- Task objective: Beginning with the first line, retype exactly the records below up to and including the line with "(+88 -2 lines)."; pictures do not belong in the copy.
== Provided records ==
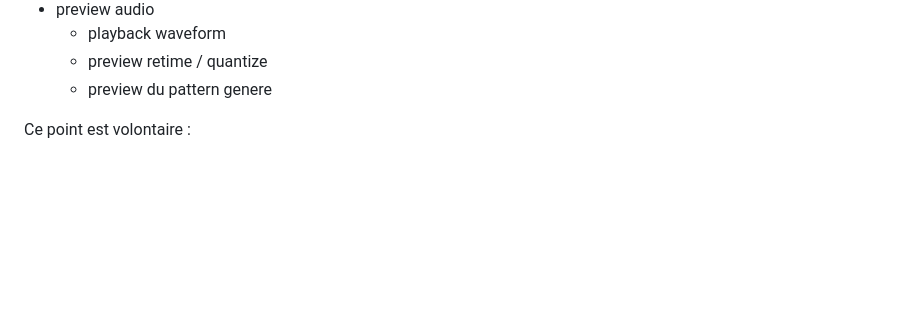
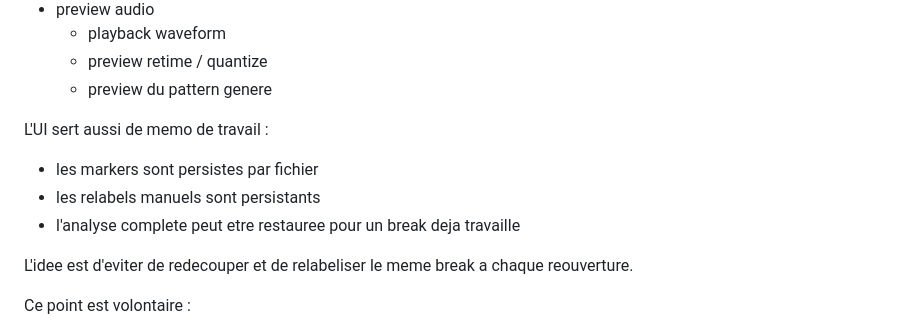
Before and after one commit to aachbaro/SampleRod-V2, a Markdown page: prototypes/drum_detector/README.md, the part around one of its changes. Rendered like a GitHub page; blank space fills up the shorter version.

```diff
--- a/prototypes/drum_detector/README.md
+++ b/prototypes/drum_detector/README.md
@@ -339,6 +416,15 @@ Fonctions importantes :
   - playback waveform
   - preview retime / quantize
   - preview du pattern genere
+
+L'UI sert aussi de memo de travail :
+
+- les markers sont persistes par fichier
+- les relabels manuels sont persistants
+- l'analyse complete peut etre restauree pour un break deja travaille
+
+L'idee est d'eviter de redecouper et de relabeliser le meme break a chaque
+reouverture.
 
 Ce point est volontaire :
 
```
Also changed, not shown: other parts of prototypes/drum_detector/README.md (+88 -2 lines).
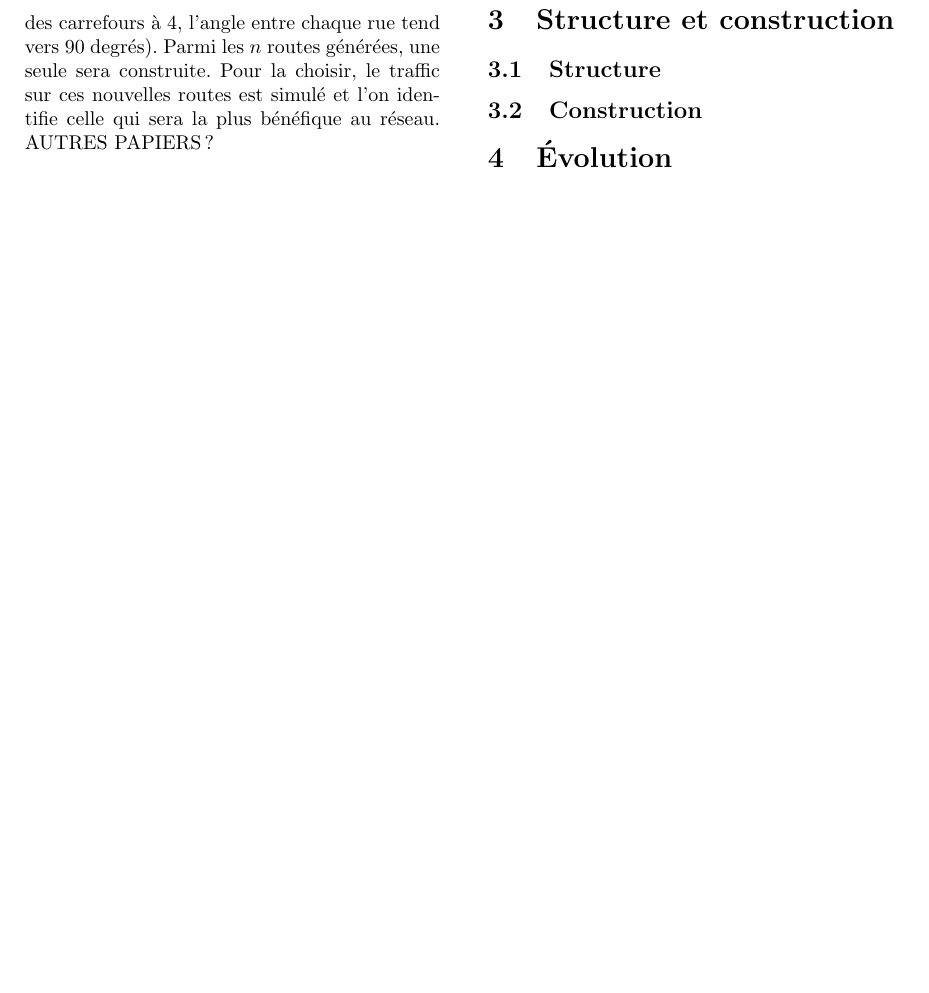
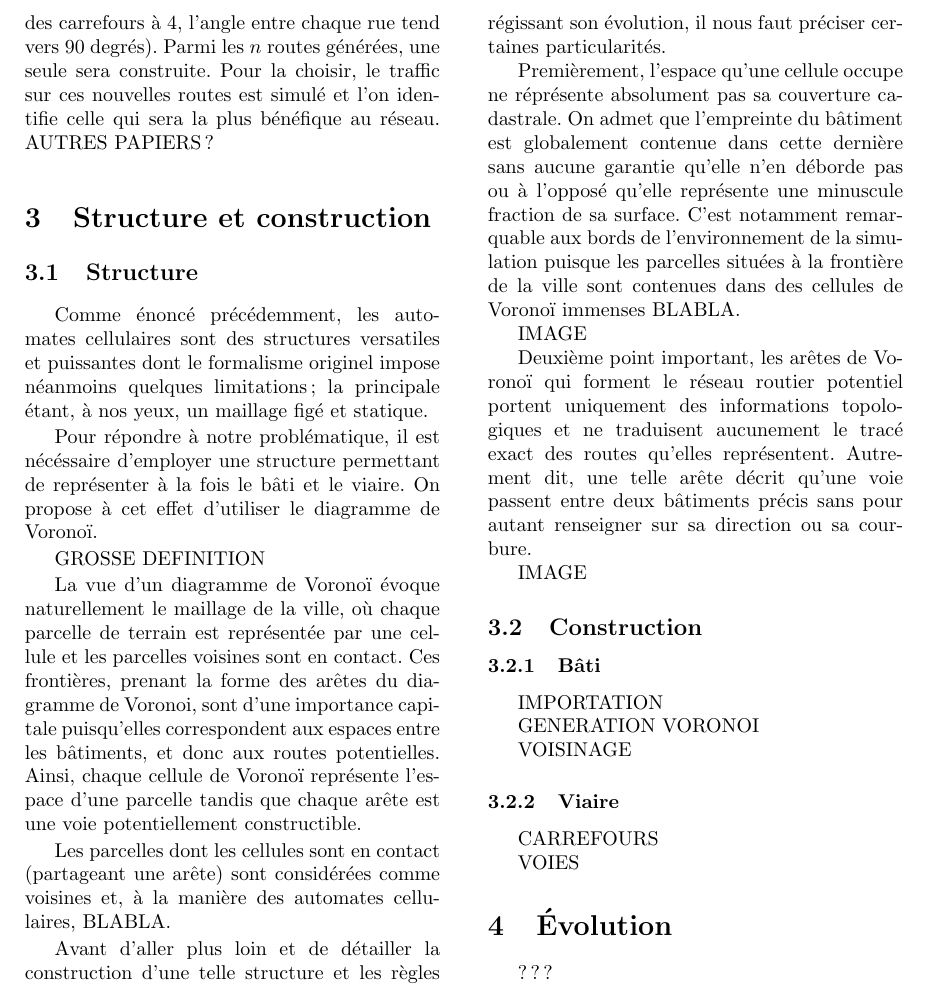
Before and after one commit to merwaaan/city, a LaTeX paper (doc/rapport.tex): part of page 4 of 4 before the commit and part of page 4 of 5 after it, cut so that both start at the same text, the shorter picture padded with empty space. Compiled offline with pdfLaTeX.

Commit message:
Write the report (a bit)

```diff
--- a/doc/rapport.tex
+++ b/doc/rapport.tex
@@ -254,11 +254,73 @@ au réseau. AUTRES PAPIERS?
 
 \subsection{Structure}
 
+Comme énoncé précédemment, les automates cellulaires sont des
+structures versatiles et puissantes dont le formalisme originel impose
+néanmoins quelques limitations; la principale étant, à nos yeux, un
+maillage figé et statique.
 
+Pour répondre à notre problématique, il est nécéssaire d'employer une
+structure permettant de représenter à la fois le bâti et le viaire. On
+propose à cet effet d'utiliser le diagramme de Voronoï.
+
+GROSSE DEFINITION
+
+La vue d'un diagramme de Voronoï évoque naturellement le maillage de
+la ville, où chaque parcelle de terrain est représentée par une
+cellule et les parcelles voisines sont en contact. Ces frontières,
+prenant la forme des arêtes du diagramme de Voronoi, sont d'une
+importance capitale puisqu'elles correspondent aux espaces entre les
+bâtiments, et donc aux routes potentielles. Ainsi, chaque cellule de
+Voronoï représente l'espace d'une parcelle tandis que chaque arête est
+une voie potentiellement constructible.
+
+Les parcelles dont les cellules sont en contact (partageant une arête)
+sont considérées comme voisines et, à la manière des automates
+cellulaires, BLABLA.
+
+Avant d'aller plus loin et de détailler la construction d'une telle
+structure et les règles régissant son évolution, il nous faut préciser
+certaines particularités.
+
+Premièrement, l'espace qu'une cellule occupe ne réprésente absolument
+pas sa couverture cadastrale. On admet que l'empreinte du bâtiment est
+globalement contenue dans cette dernière sans aucune garantie qu'elle
+n'en déborde pas ou à l'opposé qu'elle représente une minuscule
+fraction de sa surface. C'est notamment remarquable aux bords de
+l'environnement de la simulation puisque les parcelles situées à la
+frontière de la ville sont contenues dans des cellules de Voronoï
+immenses BLABLA.
+
+IMAGE
+
+Deuxième point important, les arêtes de Voronoï qui forment le réseau
+routier potentiel portent uniquement des informations topologiques et
+ne traduisent aucunement le tracé exact des routes qu'elles
+représentent. Autrement dit, une telle arête décrit qu'une voie
+passent entre deux bâtiments précis sans pour autant renseigner sur sa
+direction ou sa courbure.
+
+IMAGE
 
 \subsection{Construction}
 
+\subsubsection{Bâti}
+
+IMPORTATION
+
+GENERATION VORONOI
+
+VOISINAGE
+
+\subsubsection{Viaire}
+
+CARREFOURS
+
+VOIES
+
 \section{\'Evolution}
+
+???
 
 \end{multicols}
 
```
Also changed, not shown: doc/rapport.pdf.
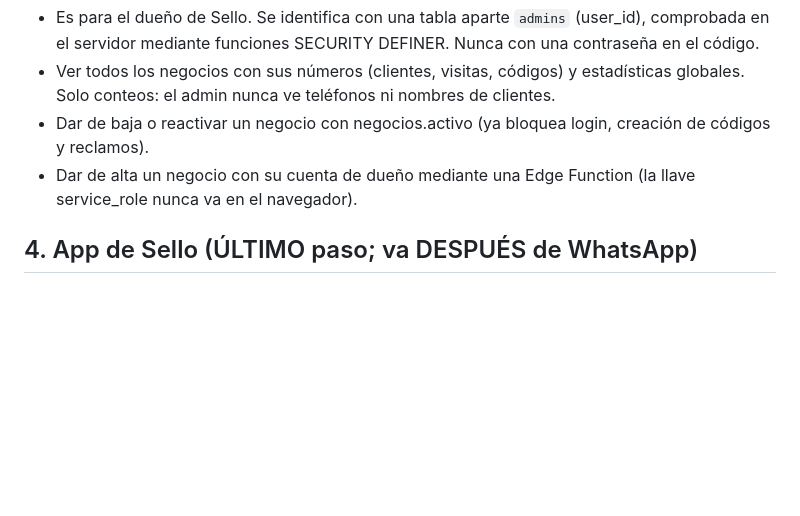
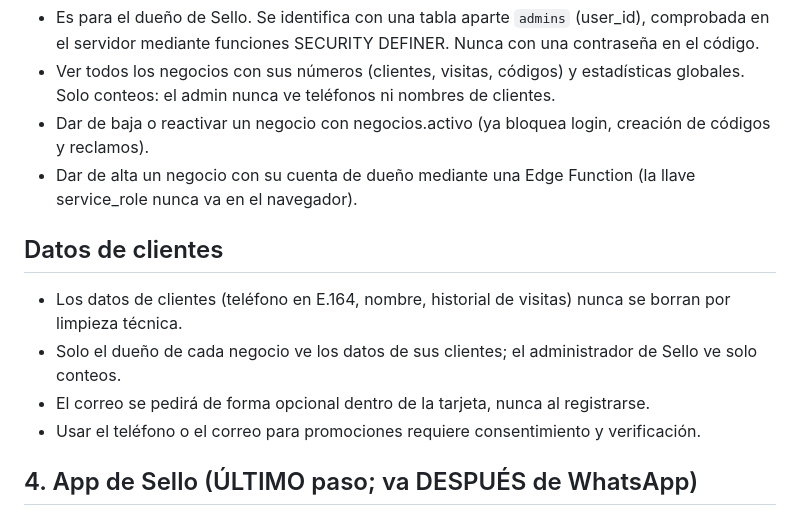
Before and after one commit to Mauricio0309/lealtad-app, a Markdown page: CLAUDE.md, the part around the change. Rendered like a GitHub page; blank space fills up the shorter version.

Commit message:
CLAUDE.md: agregar "Datos de clientes" al futuro
Co-Authored-By: Claude Opus 5.5 <noreply@anthropic.com>

```diff
--- a/CLAUDE.md
+++ b/CLAUDE.md
@@ -151,6 +151,12 @@ Reemplaza el botón "Cobré una cuenta" del mesero; todo lo demás (reclamar, co
 - Dar de baja o reactivar un negocio con negocios.activo (ya bloquea login, creación de códigos y reclamos).
 - Dar de alta un negocio con su cuenta de dueño mediante una Edge Function (la llave service_role nunca va en el navegador).
 
+## Datos de clientes
+- Los datos de clientes (teléfono en E.164, nombre, historial de visitas) nunca se borran por limpieza técnica.
+- Solo el dueño de cada negocio ve los datos de sus clientes; el administrador de Sello ve solo conteos.
+- El correo se pedirá de forma opcional dentro de la tarjeta, nunca al registrarse.
+- Usar el teléfono o el correo para promociones requiere consentimiento y verificación.
+
 ## 4. App de Sello (ÚLTIMO paso; va DESPUÉS de WhatsApp)
 
 La app deja de ser "la tarjeta de un negocio" y se vuelve la cartera de lealtad del cliente en toda la ciudad.
```
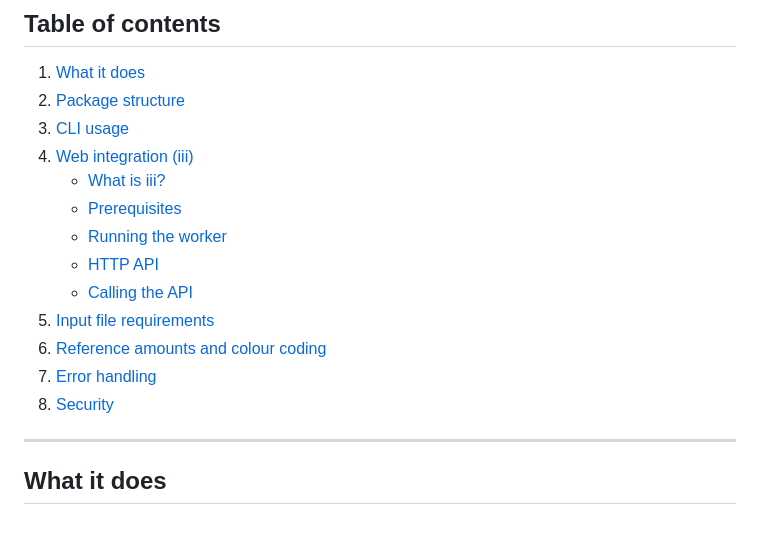
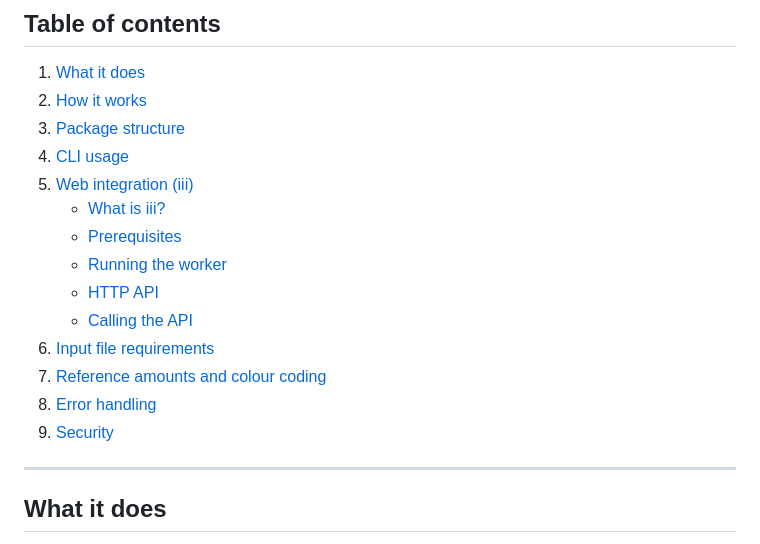
Before and after one commit to sebastian-hue41/RadioBefundungszahlConverter, a Markdown page: README.MD, the part around one of its changes. Rendered like a GitHub page.

```diff
--- a/README.MD
+++ b/README.MD
@@ -9,18 +9,19 @@ Available as a **CLI tool** (master branch) and as an **iii web worker** (this b
 ## Table of contents
 
 1. [What it does](#what-it-does)
-2. [Package structure](#package-structure)
-3. [CLI usage](#cli-usage)
-4. [Web integration (iii)](#web-integration-iii)
+2. [How it works](#how-it-works)
+3. [Package structure](#package-structure)
+4. [CLI usage](#cli-usage)
+5. [Web integration (iii)](#web-integration-iii)
    - [What is iii?](#what-is-iii)
    - [Prerequisites](#prerequisites-web)
    - [Running the worker](#running-the-worker)
    - [HTTP API](#http-api)
    - [Calling the API](#calling-the-api)
-5. [Input file requirements](#input-file-requirements)
-6. [Reference amounts and colour coding](#reference-amounts-and-colour-coding)
-7. [Error handling](#error-handling)
-8. [Security](#security)
+6. [Input file requirements](#input-file-requirements)
+7. [Reference amounts and colour coding](#reference-amounts-and-colour-coding)
+8. [Error handling](#error-handling)
+9. [Security](#security)
 
 ---
 
```
Also changed, not shown: other parts of README.MD (+59 -0 lines).
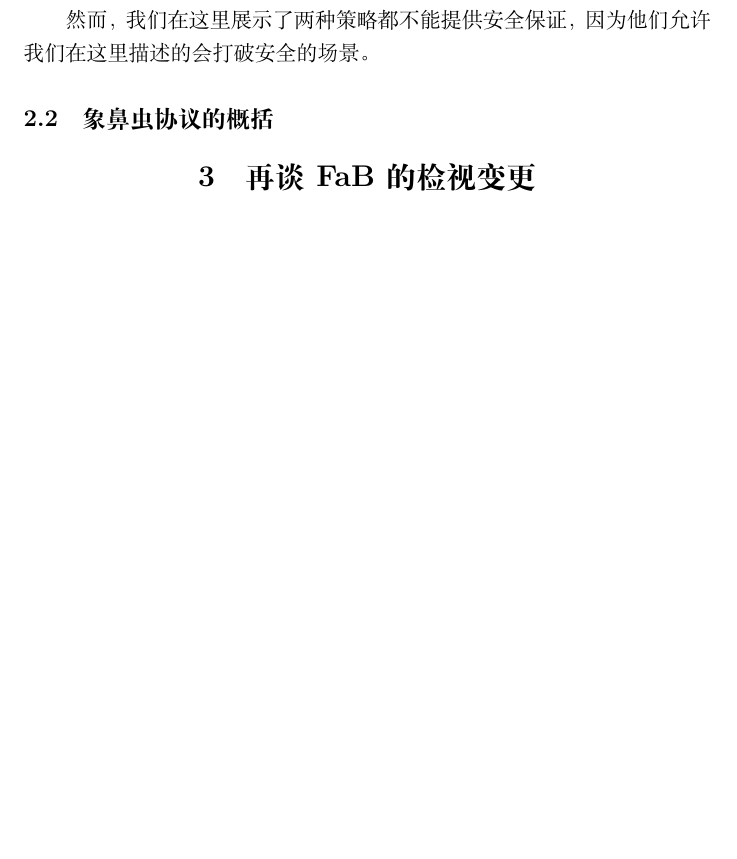
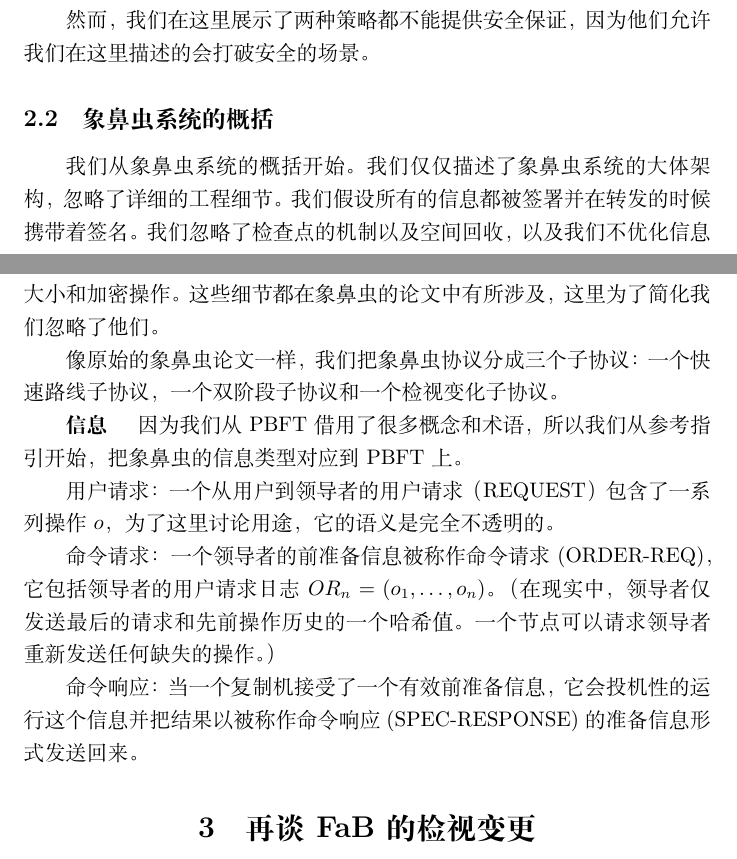
Before and after one commit to renchuqiao/Revisiting-Fast-PBFT, a LaTeX document (Revisiting-Fast-PBFT.tex): part of page 6 of 7 before the commit and two parts of pages 6 and 7 of 7 after it, the two joined at a grey line, cut so that both start at the same text, the shorter picture padded with empty space. Compiled offline with XeLaTeX.

Commit message:
Added page 5

```diff
--- a/Revisiting-Fast-PBFT.tex
+++ b/Revisiting-Fast-PBFT.tex
@@ -153,7 +153,21 @@ FaB[14, 15]在多个方面扩展了Kursawe的方法。首先，快速路线中
 
 然而，我们在这里展示了两种策略都不能提供安全保证，因为他们允许我们在这里描述的会打破安全的场景。
 
-\subsection{象鼻虫协议的概括}
+\subsection{象鼻虫系统的概括}
+我们从象鼻虫系统的概括开始。我们仅仅描述了象鼻虫系统的大体架构，忽略了详细的工程细节。我们假设所有的信息都被签署并在转发的时候携带着签名。我们忽略了检查点的机制以及空间回收，以及我们不优化信息大小和加密操作。这些细节都在象鼻虫的论文中有所涉及，这里为了简化我们忽略了他们。
+
+像原始的象鼻虫论文一样，我们把象鼻虫协议分成三个子协议：一个快速路线子协议，一个双阶段子协议和一个检视变化子协议。
+
+
+\textbf{信息} \hspace{3mm} 因为我们从PBFT借用了很多概念和术语，所以我们从参考指引开始，把象鼻虫的信息类型对应到PBFT上。
+
+用户请求：一个从用户到领导者的用户请求（REQUEST）包含了一系列操作$o$，为了这里讨论用途，它的语义是完全不透明的。
+
+命令请求：一个领导者的前准备信息被称作命令请求(ORDER-REQ)，它包括领导者的用户请求日志$OR_n = (o_1, \ldots, o_n)$。（在现实中，领导者仅发送最后的请求和先前操作历史的一个哈希值。一个节点可以请求领导者重新发送任何缺失的操作。）
+
+命令响应：当一个复制机接受了一个有效前准备信息，它会投机性的运行这个信息并把结果以被称作命令响应(SPEC-RESPONSE)的准备信息形式发送回来。
+
+
 
 \section{再谈FaB的检视变更}\label{sec:FaB}
 略略略
```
===
- Task solution:
Before and after one commit to aachbaro/SampleRod-V2, a Markdown page: prototypes/drum_detector/README.md, the part around one of its changes. Rendered like a GitHub page; blank space fills up the shorter version.

```diff
--- a/prototypes/drum_detector/README.md
+++ b/prototypes/drum_detector/README.md
@@ -339,6 +416,15 @@ Fonctions importantes :
   - playback waveform
   - preview retime / quantize
   - preview du pattern genere
+
+L'UI sert aussi de memo de travail :
+
+- les markers sont persistes par fichier
+- les relabels manuels sont persistants
+- l'analyse complete peut etre restauree pour un break deja travaille
+
+L'idee est d'eviter de redecouper et de relabeliser le meme break a chaque
+reouverture.
 
 Ce point est volontaire :
 
```
Also changed, not shown: other parts of prototypes/drum_detector/README.md (+88 -2 lines).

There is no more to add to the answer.